● **ASSIGNMENT**:
Within the records, determine how many lines contain the word "Linux". Your reply must consist of that number only.

<<<<

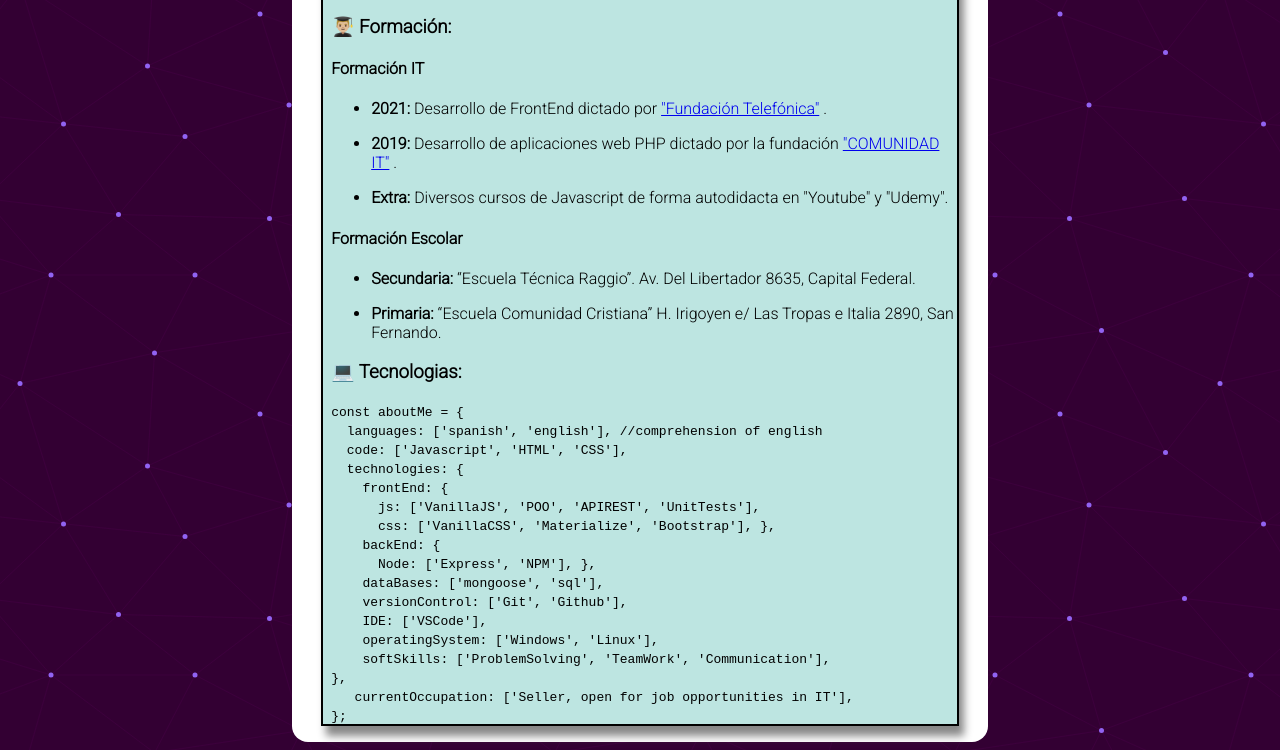
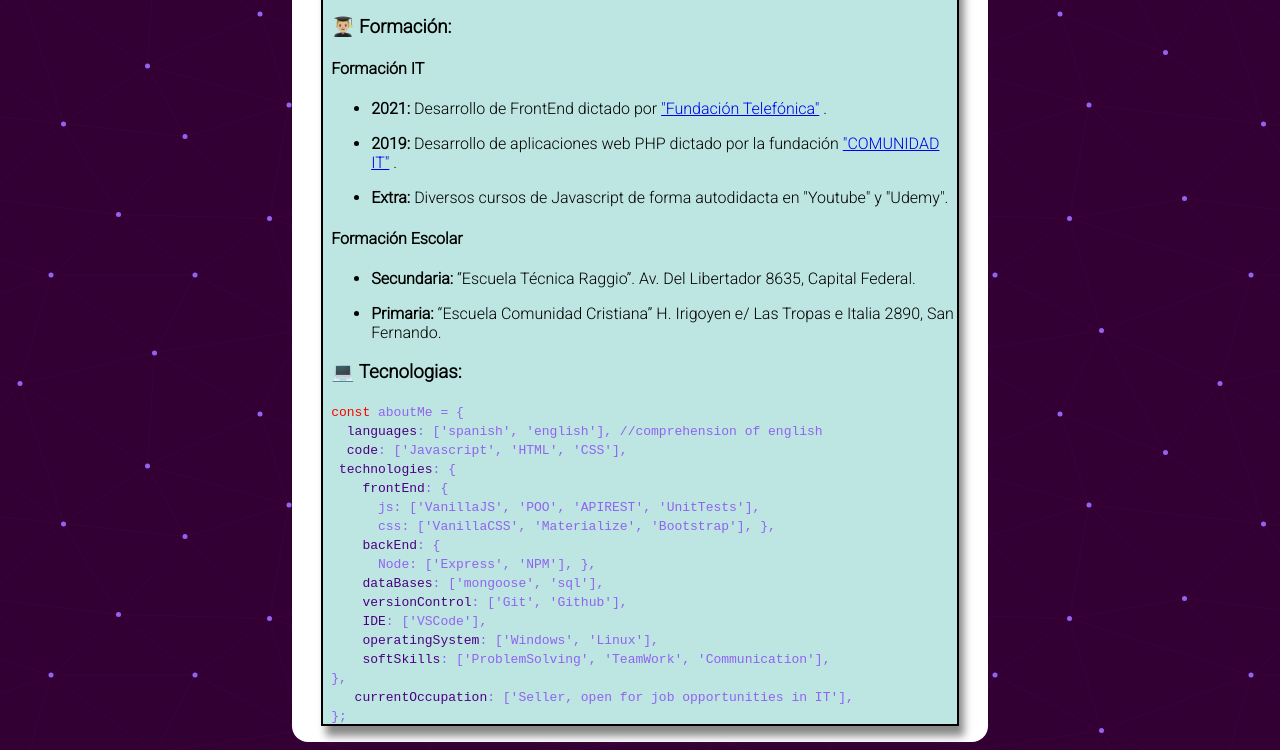
Before and after one commit to eliasg52/Curriculum-Online, a plain HTML site: page index.html in a window 1280 px wide. Shown: the part 716-1466 px from the top of the page. Drawn offline with Linux system fonts and the light colour scheme.

Commit message:
update colors

```diff
--- a/css/style.css
+++ b/css/style.css
@@ -60,3 +60,15 @@ input {
   margin-top: 1rem;
   margin-left: 0.5rem;
 }
+
+.code {
+  color: #9163f2;
+}
+
+.const {
+  color: red;
+}
+
+.code-color {
+  color: indigo;
+}
--- a/index.html
+++ b/index.html
@@ -184,29 +184,38 @@
           </ul>
 
           <h3>💻 Tecnologias:</h3>
+          <div class="code">
             <code>
-            const aboutMe = { <br />
-            &nbsp languages: ['spanish', 'english'], //comprehension of english
+              <span class="const">const</span> aboutMe = { <br />
+              &nbsp <span class="code-color">languages</span>: ['spanish',
+              'english'], //comprehension of english
               <br />
-            &nbsp code: ['Javascript', 'HTML', 'CSS'], <br />
-            &nbsp technologies: { <br />
-            &nbsp &nbsp frontEnd: { <br />&nbsp &nbsp &nbsp js: ['VanillaJS',
-            'POO', 'APIREST', 'UnitTests'], <br />
+              &nbsp <span class="code-color">code</span>: ['Javascript', 'HTML',
+              'CSS'], <br />
+              &nbsp<span class="code-color">technologies</span>: { <br />
+              &nbsp &nbsp <span class="code-color">frontEnd</span>: {
+              <br />&nbsp &nbsp &nbsp js: ['VanillaJS', 'POO', 'APIREST',
+              'UnitTests'], <br />
               &nbsp &nbsp &nbsp css: ['VanillaCSS', 'Materialize', 'Bootstrap'],
               }, <br />
-            &nbsp &nbsp backEnd: { <br />
+              &nbsp &nbsp <span class="code-color">backEnd</span>: { <br />
               &nbsp &nbsp &nbsp Node: ['Express', 'NPM'], }, <br />
-            &nbsp &nbsp dataBases: ['mongoose', 'sql'], <br />
-            &nbsp &nbsp versionControl: ['Git', 'Github'], <br />
-            &nbsp &nbsp IDE: ['VSCode'], <br />
-            &nbsp &nbsp operatingSystem: ['Windows', 'Linux'], <br />
-            &nbsp &nbsp softSkills: ['ProblemSolving', 'TeamWork',
-            'Communication'], <br />
+              &nbsp &nbsp <span class="code-color">dataBases</span>:
+              ['mongoose', 'sql'], <br />
+              &nbsp &nbsp <span class="code-color">versionControl</span>:
+              ['Git', 'Github'], <br />
+              &nbsp &nbsp <span class="code-color">IDE</span>: ['VSCode'],
+              <br />
+              &nbsp &nbsp <span class="code-color">operatingSystem</span>:
+              ['Windows', 'Linux'], <br />
+              &nbsp &nbsp <span class="code-color">softSkills</span>:
+              ['ProblemSolving', 'TeamWork', 'Communication'], <br />
               }, <br />
-            &nbsp &nbspcurrentOccupation: ['Seller, open for job opportunities
-            in IT'],<br />
+              &nbsp &nbsp<span class="code-color">currentOccupation</span>:
+              ['Seller, open for job opportunities in IT'],<br />
               };
             </code>
+          </div>
         </div>
       </div>
     </main>
```
Lines whose indentation alone changed are shown as unchanged.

>>>>

● **TASK SOLUTION**:
3